→ **Data records**:
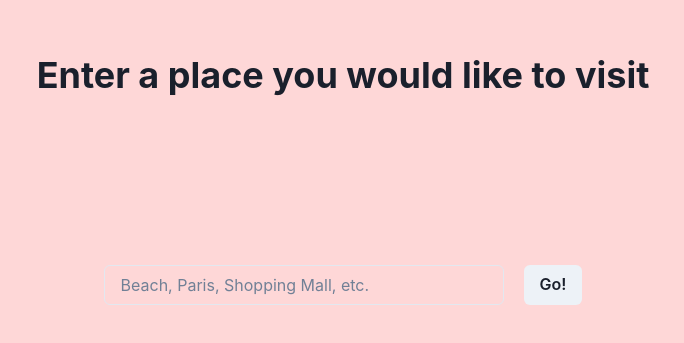
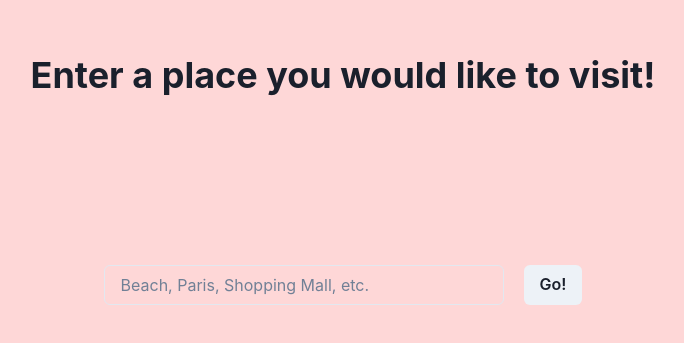
Before and after one commit to ebrivera/hacklytics2024, a React (Create React App) app: page / in a window 1280 px wide. Shown: the part 115-458 px from the top of the page, without its empty margins (297-981 px from the left). Built offline with nearby package versions, Linux system fonts and the light colour scheme.

Commit message:
testing deployment

```diff
--- a/src/components/pages/Welcome.js
+++ b/src/components/pages/Welcome.js
@@ -33,7 +33,7 @@ const Welcome = () => {
       {" "}
       <Flex flex="1" direction="column" justifyContent="center" align="center">
         <Text fontSize="4xl" as="b">
-          Enter a place you would like to visit
+          Enter a place you would like to visit!
         </Text>
       </Flex>
       <Flex justifyContent="center" align="center">
```
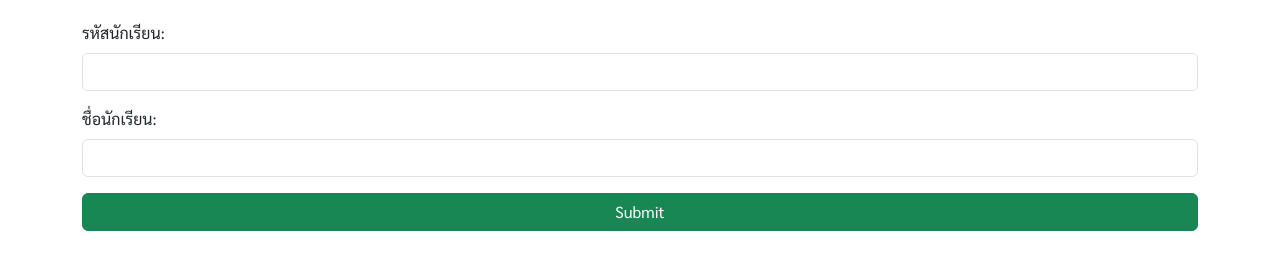
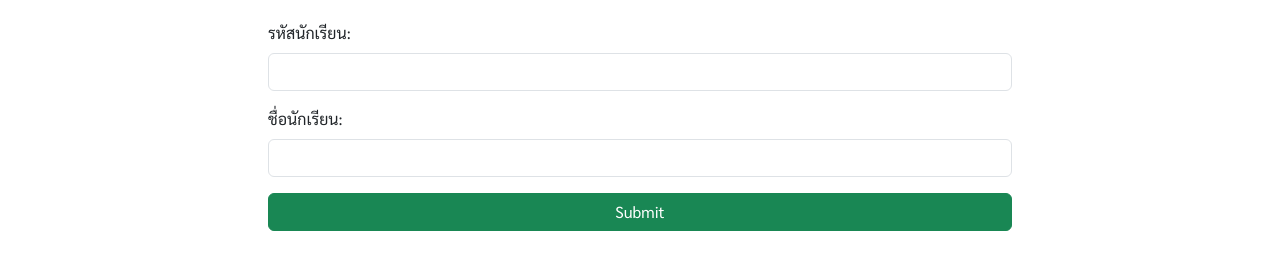
Before and after one commit to krooluang/genToken, a plain HTML site: page index.html in a window 1280 px wide. Shown: the part 89-358 px from the top of the page. Drawn offline with nearby package versions, Linux system fonts and the light colour scheme; some packages are replaced by stand-ins of ours; a script that the page names is missing.

Commit message:
Update index.html

```diff
--- a/index.html
+++ b/index.html
@@ -17,7 +17,7 @@
     <script src="https://cdn.jsdelivr.net/npm/sweetalert2@11"></script>
 </head>
 <body class="container mt-5">
-
+<div class="col-md-8 mx-auto">
     <h2 class="text-primary text-center">ลงทะเบียนรับการแจ้งเตือน</h2>
 
     <form id="studentForm" class="mt-4">
@@ -38,7 +38,7 @@
         <h3>LINE Notify Token คือ</h3>
         <p id="token"></p>
     </div>
-
+ </div>
     <!-- Loading Spinner -->
     <div class="text-center" id="loadingSpinner" style="display:none;">
         <div class="spinner-border text-success" role="status">
```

→ **Problem details**:
Everything in the listing should be repeated exactly except the pictures.

→ **Written response**:
Before and after one commit to ebrivera/hacklytics2024, a React (Create React App) app: page / in a window 1280 px wide. Shown: the part 115-458 px from the top of the page, without its empty margins (297-981 px from the left). Built offline with nearby package versions, Linux system fonts and the light colour scheme.

Commit message:
testing deployment

```diff
--- a/src/components/pages/Welcome.js
+++ b/src/components/pages/Welcome.js
@@ -33,7 +33,7 @@ const Welcome = () => {
       {" "}
       <Flex flex="1" direction="column" justifyContent="center" align="center">
         <Text fontSize="4xl" as="b">
-          Enter a place you would like to visit
+          Enter a place you would like to visit!
         </Text>
       </Flex>
       <Flex justifyContent="center" align="center">
```
Before and after one commit to krooluang/genToken, a plain HTML site: page index.html in a window 1280 px wide. Shown: the part 89-358 px from the top of the page. Drawn offline with nearby package versions, Linux system fonts and the light colour scheme; some packages are replaced by stand-ins of ours; a script that the page names is missing.

Commit message:
Update index.html

```diff
--- a/index.html
+++ b/index.html
@@ -17,7 +17,7 @@
     <script src="https://cdn.jsdelivr.net/npm/sweetalert2@11"></script>
 </head>
 <body class="container mt-5">
-
+<div class="col-md-8 mx-auto">
     <h2 class="text-primary text-center">ลงทะเบียนรับการแจ้งเตือน</h2>
 
     <form id="studentForm" class="mt-4">
@@ -38,7 +38,7 @@
         <h3>LINE Notify Token คือ</h3>
         <p id="token"></p>
     </div>
-
+ </div>
     <!-- Loading Spinner -->
     <div class="text-center" id="loadingSpinner" style="display:none;">
         <div class="spinner-border text-success" role="status">
```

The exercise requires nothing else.